Biden and his advisors argue that Trump’s withdrawal from the JCPOA damaged relations with staunch allies like the UK, Germany, France, and the EU. By re-entering the JCPOA, those relations will begin to heal. The act demonstrates prioritizing allies and partnerships over Trump’s “America First” approach.  

Biden has it backward. He is concerned about relations with the wrong allies. He must worry about damaging relations with our allies in the Middle East. His vision of a more stable Middle East requires their cooperation and support.

Israel, Saudi Arabia, the UAE, and others view the JCPOA with trepidation. They are regularly threatened by Iran. Iran carries out aggression against them. Unlike Europe, they view Iran as an existential threat and witness Iranian proxies operating at their borders.

Re-entering the JCPOA is insufficient in their eyes. It does nothing to alleviate their fears. Nor has Biden’s support been very reassuring. Biden expressed a willingness to make Saudi Arabia a pariah and stop selling weapons to the kingdom. Furthermore, the signatories of the JCPOA have conflicting views of Iran’s regional behavior. For example, the United States and the EU differ over designating Iran’s Lebanese proxy, Hezbollah, as a terrorist organization.

Biden’s logic and current strategy toward Iran is defective. It is detrimental to U.S. relations in the Middle East and creates more instability. It is also likely to elicit the proliferation of nuclear weapons.

To ensure that history does not repeat itself and relations with our Middle Eastern allies do not deteriorate, Joe Biden must revise his logic and develop an alternative strategy for Iran. He must address the issue of extensions to the JCPOA and Iranian regional behavior alongside re-entering the agreement. In other words, he must negotiate a more extensive and comprehensive JCPOA that addresses the concerns of regional allies, not revive the original JCPOA.

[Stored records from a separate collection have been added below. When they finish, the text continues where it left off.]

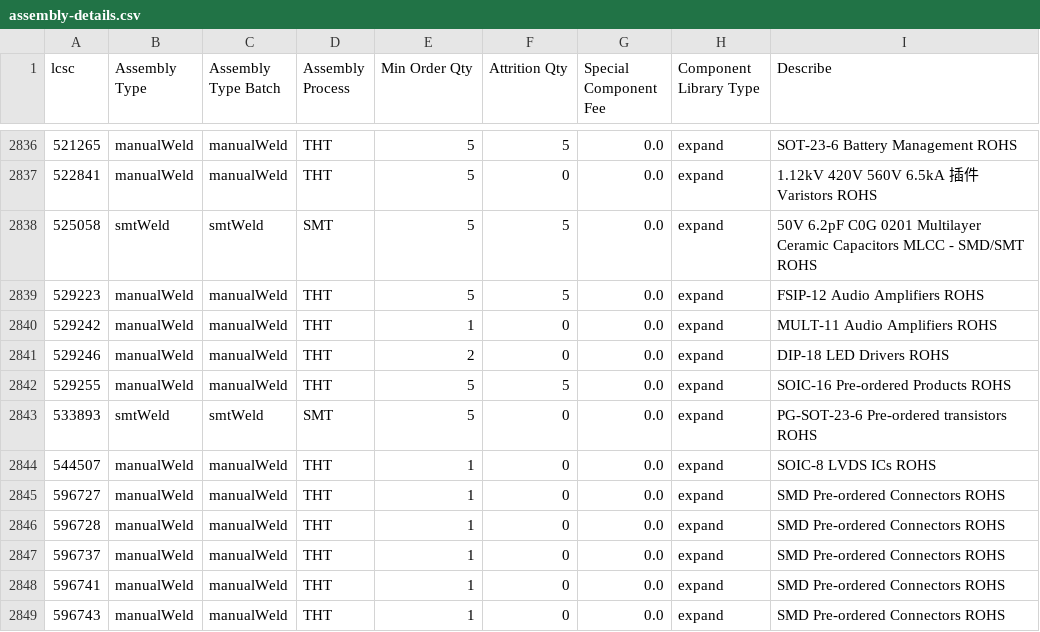
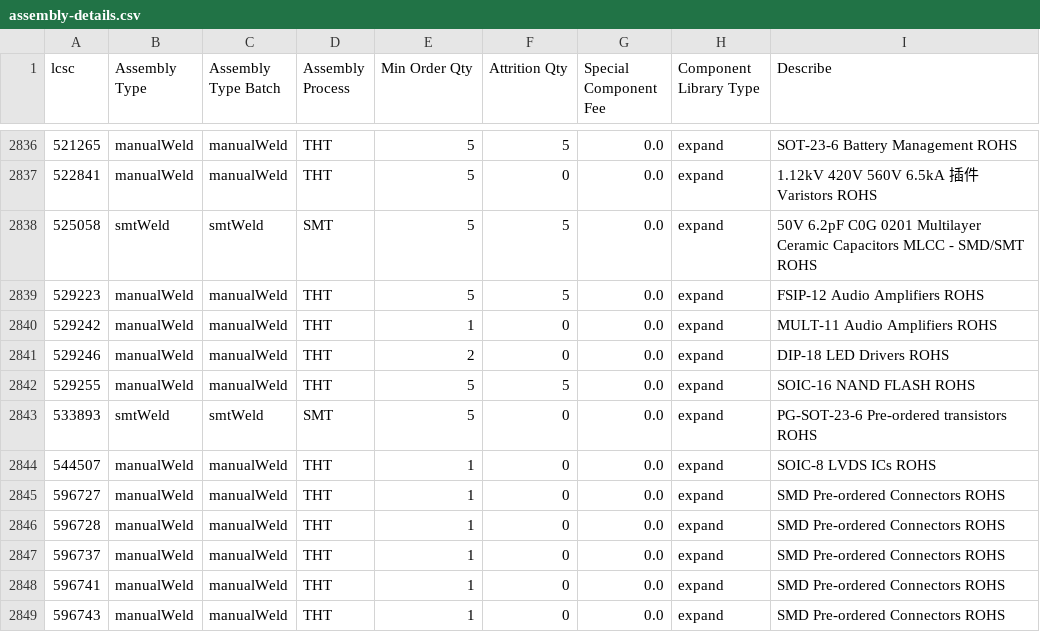
Before and after one commit to KrrishVerma/jlcpcb-parts-database, a CSV file: scraped/assembly-details.csv, drawn as a sheet; only a part is shown, gaps mark what is left out.

```diff
--- a/scraped/assembly-details.csv
+++ b/scraped/assembly-details.csv
@@ -2841,3 +2841,3 @@ lcsc,Assembly Type,Assembly Type Batch,Assembly Process,Min Order Qty,Attrition
 529246,manualWeld,manualWeld,THT,2,0,0.0,expand,DIP-18 LED Drivers ROHS
-529255,manualWeld,manualWeld,THT,5,5,0.0,expand,SOIC-16 Pre-ordered Products ROHS
+529255,manualWeld,manualWeld,THT,5,5,0.0,expand,SOIC-16 NAND FLASH ROHS
 533893,smtWeld,smtWeld,SMT,5,0,0.0,expand,PG-SOT-23-6 Pre-ordered transistors ROHS
```
Also changed, not shown: scraped/ComponentList.csv.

Eric Bordenkircher, Ph.D., is a research fellow at UCLA’s Center for Middle East Development. His twitter handle is @UCLA_Eagle. The views represented in this piece are his own and do not necessarily represent the position of UCLA or the Center for Middle East Development.

Image: Reuters.